EXERCISE REQUIREMENTS: Every entry, from first to last, is to be retyped without any alteration.

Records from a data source
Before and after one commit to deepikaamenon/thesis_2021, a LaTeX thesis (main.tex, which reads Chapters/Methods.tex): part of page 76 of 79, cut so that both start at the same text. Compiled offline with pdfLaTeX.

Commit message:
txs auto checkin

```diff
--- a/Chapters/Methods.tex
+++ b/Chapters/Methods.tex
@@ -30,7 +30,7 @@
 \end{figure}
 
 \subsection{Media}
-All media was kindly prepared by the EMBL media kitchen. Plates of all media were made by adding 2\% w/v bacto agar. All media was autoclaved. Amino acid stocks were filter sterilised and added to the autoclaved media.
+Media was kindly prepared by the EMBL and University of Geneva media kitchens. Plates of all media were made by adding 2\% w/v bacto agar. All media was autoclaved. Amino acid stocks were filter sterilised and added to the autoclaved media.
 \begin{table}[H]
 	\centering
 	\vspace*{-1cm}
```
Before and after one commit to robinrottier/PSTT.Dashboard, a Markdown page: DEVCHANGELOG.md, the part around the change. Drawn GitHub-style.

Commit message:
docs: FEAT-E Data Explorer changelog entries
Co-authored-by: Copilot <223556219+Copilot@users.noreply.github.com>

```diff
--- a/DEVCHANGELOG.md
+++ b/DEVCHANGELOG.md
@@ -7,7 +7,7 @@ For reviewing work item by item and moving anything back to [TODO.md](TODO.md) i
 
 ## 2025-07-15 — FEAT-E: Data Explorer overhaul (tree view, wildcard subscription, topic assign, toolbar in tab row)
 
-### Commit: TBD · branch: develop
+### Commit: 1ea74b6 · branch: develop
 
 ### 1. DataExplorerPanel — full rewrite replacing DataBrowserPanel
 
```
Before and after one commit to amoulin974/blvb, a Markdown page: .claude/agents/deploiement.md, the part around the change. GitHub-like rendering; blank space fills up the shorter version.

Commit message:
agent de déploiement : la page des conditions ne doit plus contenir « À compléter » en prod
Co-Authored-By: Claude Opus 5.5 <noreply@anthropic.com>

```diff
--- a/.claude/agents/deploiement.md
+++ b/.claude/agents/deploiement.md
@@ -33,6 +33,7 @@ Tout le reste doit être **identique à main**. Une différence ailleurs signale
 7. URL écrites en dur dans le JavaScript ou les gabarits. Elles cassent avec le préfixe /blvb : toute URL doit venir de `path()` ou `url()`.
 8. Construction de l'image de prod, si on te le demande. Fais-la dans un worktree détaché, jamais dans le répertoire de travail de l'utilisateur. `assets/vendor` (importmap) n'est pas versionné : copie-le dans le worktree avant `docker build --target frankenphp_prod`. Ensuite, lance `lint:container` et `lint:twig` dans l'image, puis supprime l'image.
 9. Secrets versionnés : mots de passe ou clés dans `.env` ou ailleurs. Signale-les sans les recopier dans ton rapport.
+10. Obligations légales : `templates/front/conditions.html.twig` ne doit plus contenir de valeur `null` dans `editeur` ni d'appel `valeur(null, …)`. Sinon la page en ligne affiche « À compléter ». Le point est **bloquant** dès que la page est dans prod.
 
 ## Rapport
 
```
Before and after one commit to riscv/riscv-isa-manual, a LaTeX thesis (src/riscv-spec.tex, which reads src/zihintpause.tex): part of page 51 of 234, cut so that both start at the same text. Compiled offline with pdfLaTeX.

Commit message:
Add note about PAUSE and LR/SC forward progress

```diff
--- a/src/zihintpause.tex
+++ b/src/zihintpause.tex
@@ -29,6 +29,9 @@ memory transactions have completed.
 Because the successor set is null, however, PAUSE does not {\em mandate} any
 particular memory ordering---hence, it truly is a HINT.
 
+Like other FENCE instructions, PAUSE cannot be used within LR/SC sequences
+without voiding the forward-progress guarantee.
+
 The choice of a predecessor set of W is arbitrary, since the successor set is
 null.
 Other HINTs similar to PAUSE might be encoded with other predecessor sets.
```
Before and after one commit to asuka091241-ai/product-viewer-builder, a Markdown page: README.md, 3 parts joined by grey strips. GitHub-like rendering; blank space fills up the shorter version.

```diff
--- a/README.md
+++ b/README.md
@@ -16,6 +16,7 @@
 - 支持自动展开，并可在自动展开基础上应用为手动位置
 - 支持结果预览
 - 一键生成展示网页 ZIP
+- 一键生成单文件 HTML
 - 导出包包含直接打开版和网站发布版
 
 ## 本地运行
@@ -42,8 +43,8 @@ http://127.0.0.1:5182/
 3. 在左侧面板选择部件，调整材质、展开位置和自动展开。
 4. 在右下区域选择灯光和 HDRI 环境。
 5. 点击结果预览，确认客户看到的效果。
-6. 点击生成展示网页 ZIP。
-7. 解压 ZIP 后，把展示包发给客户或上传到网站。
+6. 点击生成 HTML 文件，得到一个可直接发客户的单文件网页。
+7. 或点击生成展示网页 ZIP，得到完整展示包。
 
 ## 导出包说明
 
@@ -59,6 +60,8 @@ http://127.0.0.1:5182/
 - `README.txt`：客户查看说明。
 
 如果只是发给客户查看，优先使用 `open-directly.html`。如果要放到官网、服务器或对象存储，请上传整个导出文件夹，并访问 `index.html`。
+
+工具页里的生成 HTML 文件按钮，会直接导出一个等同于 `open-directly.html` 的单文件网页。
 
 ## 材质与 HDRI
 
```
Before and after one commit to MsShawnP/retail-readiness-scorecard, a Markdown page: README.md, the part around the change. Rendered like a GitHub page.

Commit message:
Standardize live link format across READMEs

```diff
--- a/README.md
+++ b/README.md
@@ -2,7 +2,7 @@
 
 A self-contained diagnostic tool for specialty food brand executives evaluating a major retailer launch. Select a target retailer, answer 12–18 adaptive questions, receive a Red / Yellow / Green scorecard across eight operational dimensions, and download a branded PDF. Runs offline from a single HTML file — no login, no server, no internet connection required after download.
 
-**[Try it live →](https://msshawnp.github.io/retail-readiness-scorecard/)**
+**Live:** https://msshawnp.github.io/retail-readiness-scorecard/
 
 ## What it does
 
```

WORKED SOLUTION:
Before and after one commit to deepikaamenon/thesis_2021, a LaTeX thesis (main.tex, which reads Chapters/Methods.tex): part of page 76 of 79, cut so that both start at the same text. Compiled offline with pdfLaTeX.

Commit message:
txs auto checkin

```diff
--- a/Chapters/Methods.tex
+++ b/Chapters/Methods.tex
@@ -30,7 +30,7 @@
 \end{figure}
 
 \subsection{Media}
-All media was kindly prepared by the EMBL media kitchen. Plates of all media were made by adding 2\% w/v bacto agar. All media was autoclaved. Amino acid stocks were filter sterilised and added to the autoclaved media.
+Media was kindly prepared by the EMBL and University of Geneva media kitchens. Plates of all media were made by adding 2\% w/v bacto agar. All media was autoclaved. Amino acid stocks were filter sterilised and added to the autoclaved media.
 \begin{table}[H]
 	\centering
 	\vspace*{-1cm}
```
Before and after one commit to robinrottier/PSTT.Dashboard, a Markdown page: DEVCHANGELOG.md, the part around the change. Drawn GitHub-style.

Commit message:
docs: FEAT-E Data Explorer changelog entries
Co-authored-by: Copilot <223556219+Copilot@users.noreply.github.com>

```diff
--- a/DEVCHANGELOG.md
+++ b/DEVCHANGELOG.md
@@ -7,7 +7,7 @@ For reviewing work item by item and moving anything back to [TODO.md](TODO.md) i
 
 ## 2025-07-15 — FEAT-E: Data Explorer overhaul (tree view, wildcard subscription, topic assign, toolbar in tab row)
 
-### Commit: TBD · branch: develop
+### Commit: 1ea74b6 · branch: develop
 
 ### 1. DataExplorerPanel — full rewrite replacing DataBrowserPanel
 
```
Before and after one commit to amoulin974/blvb, a Markdown page: .claude/agents/deploiement.md, the part around the change. GitHub-like rendering; blank space fills up the shorter version.

Commit message:
agent de déploiement : la page des conditions ne doit plus contenir « À compléter » en prod
Co-Authored-By: Claude Opus 5.5 <noreply@anthropic.com>

```diff
--- a/.claude/agents/deploiement.md
+++ b/.claude/agents/deploiement.md
@@ -33,6 +33,7 @@ Tout le reste doit être **identique à main**. Une différence ailleurs signale
 7. URL écrites en dur dans le JavaScript ou les gabarits. Elles cassent avec le préfixe /blvb : toute URL doit venir de `path()` ou `url()`.
 8. Construction de l'image de prod, si on te le demande. Fais-la dans un worktree détaché, jamais dans le répertoire de travail de l'utilisateur. `assets/vendor` (importmap) n'est pas versionné : copie-le dans le worktree avant `docker build --target frankenphp_prod`. Ensuite, lance `lint:container` et `lint:twig` dans l'image, puis supprime l'image.
 9. Secrets versionnés : mots de passe ou clés dans `.env` ou ailleurs. Signale-les sans les recopier dans ton rapport.
+10. Obligations légales : `templates/front/conditions.html.twig` ne doit plus contenir de valeur `null` dans `editeur` ni d'appel `valeur(null, …)`. Sinon la page en ligne affiche « À compléter ». Le point est **bloquant** dès que la page est dans prod.
 
 ## Rapport
 
```
Before and after one commit to riscv/riscv-isa-manual, a LaTeX thesis (src/riscv-spec.tex, which reads src/zihintpause.tex): part of page 51 of 234, cut so that both start at the same text. Compiled offline with pdfLaTeX.

Commit message:
Add note about PAUSE and LR/SC forward progress

```diff
--- a/src/zihintpause.tex
+++ b/src/zihintpause.tex
@@ -29,6 +29,9 @@ memory transactions have completed.
 Because the successor set is null, however, PAUSE does not {\em mandate} any
 particular memory ordering---hence, it truly is a HINT.
 
+Like other FENCE instructions, PAUSE cannot be used within LR/SC sequences
+without voiding the forward-progress guarantee.
+
 The choice of a predecessor set of W is arbitrary, since the successor set is
 null.
 Other HINTs similar to PAUSE might be encoded with other predecessor sets.
```
Before and after one commit to asuka091241-ai/product-viewer-builder, a Markdown page: README.md, 3 parts joined by grey strips. GitHub-like rendering; blank space fills up the shorter version.

```diff
--- a/README.md
+++ b/README.md
@@ -16,6 +16,7 @@
 - 支持自动展开，并可在自动展开基础上应用为手动位置
 - 支持结果预览
 - 一键生成展示网页 ZIP
+- 一键生成单文件 HTML
 - 导出包包含直接打开版和网站发布版
 
 ## 本地运行
@@ -42,8 +43,8 @@ http://127.0.0.1:5182/
 3. 在左侧面板选择部件，调整材质、展开位置和自动展开。
 4. 在右下区域选择灯光和 HDRI 环境。
 5. 点击结果预览，确认客户看到的效果。
-6. 点击生成展示网页 ZIP。
-7. 解压 ZIP 后，把展示包发给客户或上传到网站。
+6. 点击生成 HTML 文件，得到一个可直接发客户的单文件网页。
+7. 或点击生成展示网页 ZIP，得到完整展示包。
 
 ## 导出包说明
 
@@ -59,6 +60,8 @@ http://127.0.0.1:5182/
 - `README.txt`：客户查看说明。
 
 如果只是发给客户查看，优先使用 `open-directly.html`。如果要放到官网、服务器或对象存储，请上传整个导出文件夹，并访问 `index.html`。
+
+工具页里的生成 HTML 文件按钮，会直接导出一个等同于 `open-directly.html` 的单文件网页。
 
 ## 材质与 HDRI
 
```
Before and after one commit to MsShawnP/retail-readiness-scorecard, a Markdown page: README.md, the part around the change. Rendered like a GitHub page.

Commit message:
Standardize live link format across READMEs

```diff
--- a/README.md
+++ b/README.md
@@ -2,7 +2,7 @@
 
 A self-contained diagnostic tool for specialty food brand executives evaluating a major retailer launch. Select a target retailer, answer 12–18 adaptive questions, receive a Red / Yellow / Green scorecard across eight operational dimensions, and download a branded PDF. Runs offline from a single HTML file — no login, no server, no internet connection required after download.
 
-**[Try it live →](https://msshawnp.github.io/retail-readiness-scorecard/)**
+**Live:** https://msshawnp.github.io/retail-readiness-scorecard/
 
 ## What it does
 
```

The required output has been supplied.